They uncovered evidence that 755m of hedgerows and 0.7 acres of scrub woodland had been cut and grubbed at.
The court was shown photographs showing large piles of vegetation and mature trees grubbed out by the roots.
Lynch told the court that this work had been carried out at the height of the bird nesting season when breeding birds were at their most vulnerable.
The court heard that the hedgerows on site were mature and species-rich and would have provided nesting opportunities for a range of bird species.
The court was also told that while hedgerows were important for nesting birds, they were also home to a range of other species from mammals to invertebrates and that this work would have caused severe disturbance.
In relation to the scrub woodland, Lynch told the court that such habitats were also important and provided a home for other species, such as long eared owl, and that “when they were gone, they were gone”.
In conclusion, the judge told Mr Ryan that, as a farmer, he should be fully aware of the bird nesting season.
Judge McGrath said that Section 40 is not a bureaucratic law, it exists to protect birds and their habitat. The habitat that Mr Ryan removed has been lost forever and cannot be replaced.

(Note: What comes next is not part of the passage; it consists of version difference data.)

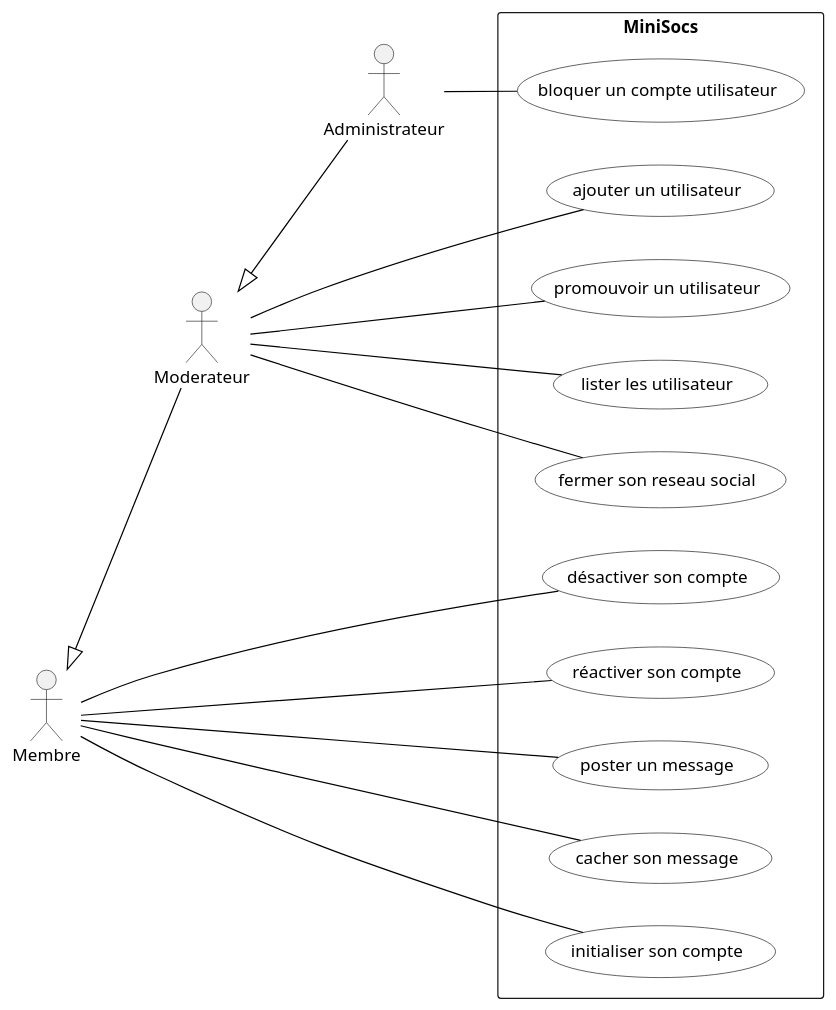
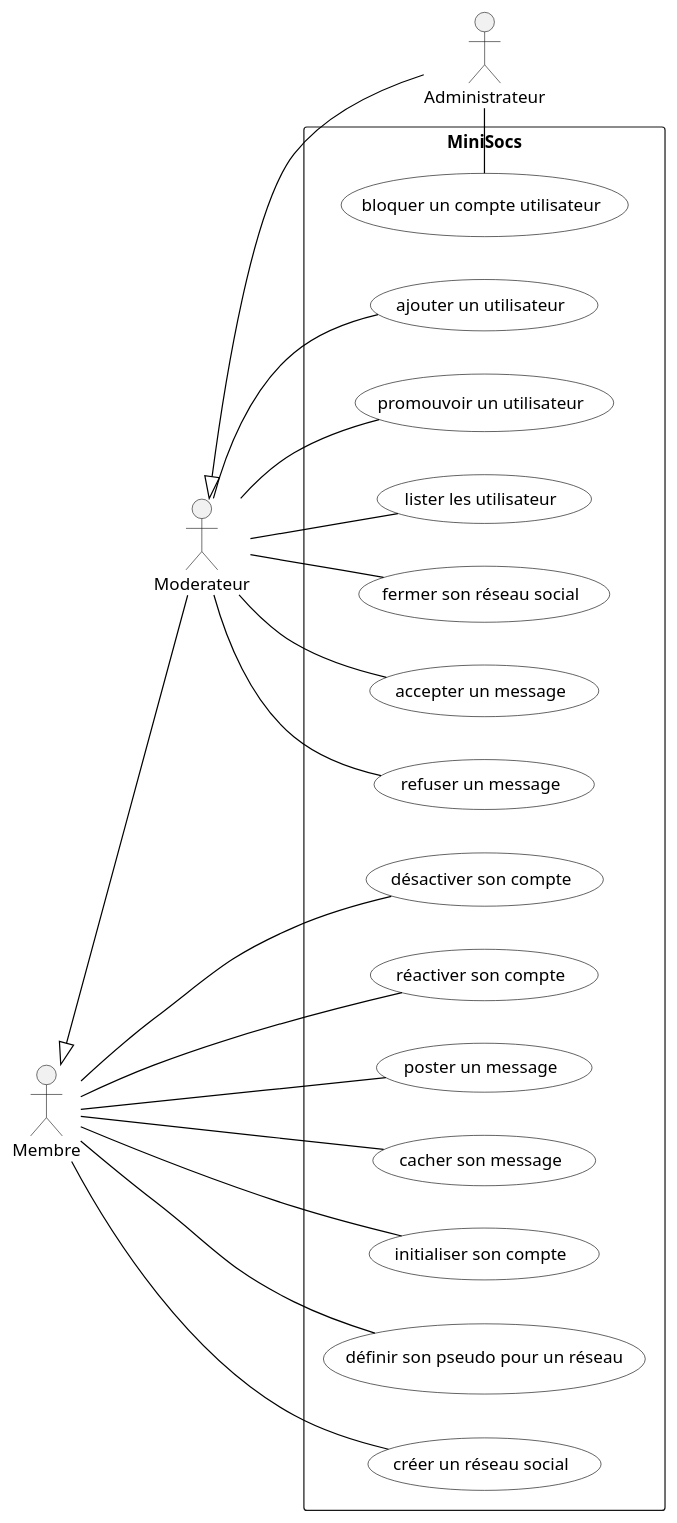
Before and after one commit to ThELud0/Minisocs: the diagram in Diagrammes/minisocs_uml_diag_cas_utilisation.pu, drawn with PlantUML. The commit also changed 1 other file, not shown here.

Commit message:
modif diagramme cas d'utilisation

```diff
--- a/Diagrammes/minisocs_uml_diag_cas_utilisation.pu
+++ b/Diagrammes/minisocs_uml_diag_cas_utilisation.pu
@@ -1,36 +1,40 @@
 @startuml
 
 'Diagramme de cas d'utilisation (PlantUML)'
 
 'Configuration charte graphique'
 skinparam usecase {
 BackgroundColor White
 BorderColor Black
 ArrowColor Black
 ActorBackgroundColor<< Human >> Gold
 }
 
 left to right direction
 
 'Déclaration des acteurs :'
 actor Administrateur
 actor Moderateur
 actor Membre
 Moderateur <|-- Administrateur
 Membre <|-- Moderateur
 'Déclaration des cas d'utilisation dans le système'
 rectangle "MiniSocs" {
 
 :Administrateur: -- (bloquer un compte utilisateur)
 :Moderateur: -- (ajouter un utilisateur)
 :Moderateur: -- (promouvoir un utilisateur)
 :Moderateur: -- (lister les utilisateur)
-:Moderateur: -- (fermer son reseau social)
+:Moderateur: -- (fermer son réseau social)
+:Moderateur: -- (accepter un message)
+:Moderateur: -- (refuser un message)
 :Membre:    -- (désactiver son compte)
 :Membre:    -- (réactiver son compte)
 :Membre:    -- (poster un message)
 :Membre:    -- (cacher son message)
 :Membre:    -- (initialiser son compte)
+:Membre:    -- (définir son pseudo pour un réseau)
+:Membre:    -- (créer un réseau social)
 }
 
 @enduml
```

Judge McGrath convicted Mr Ryan and imposed a total fine of €3,000 for the two offences.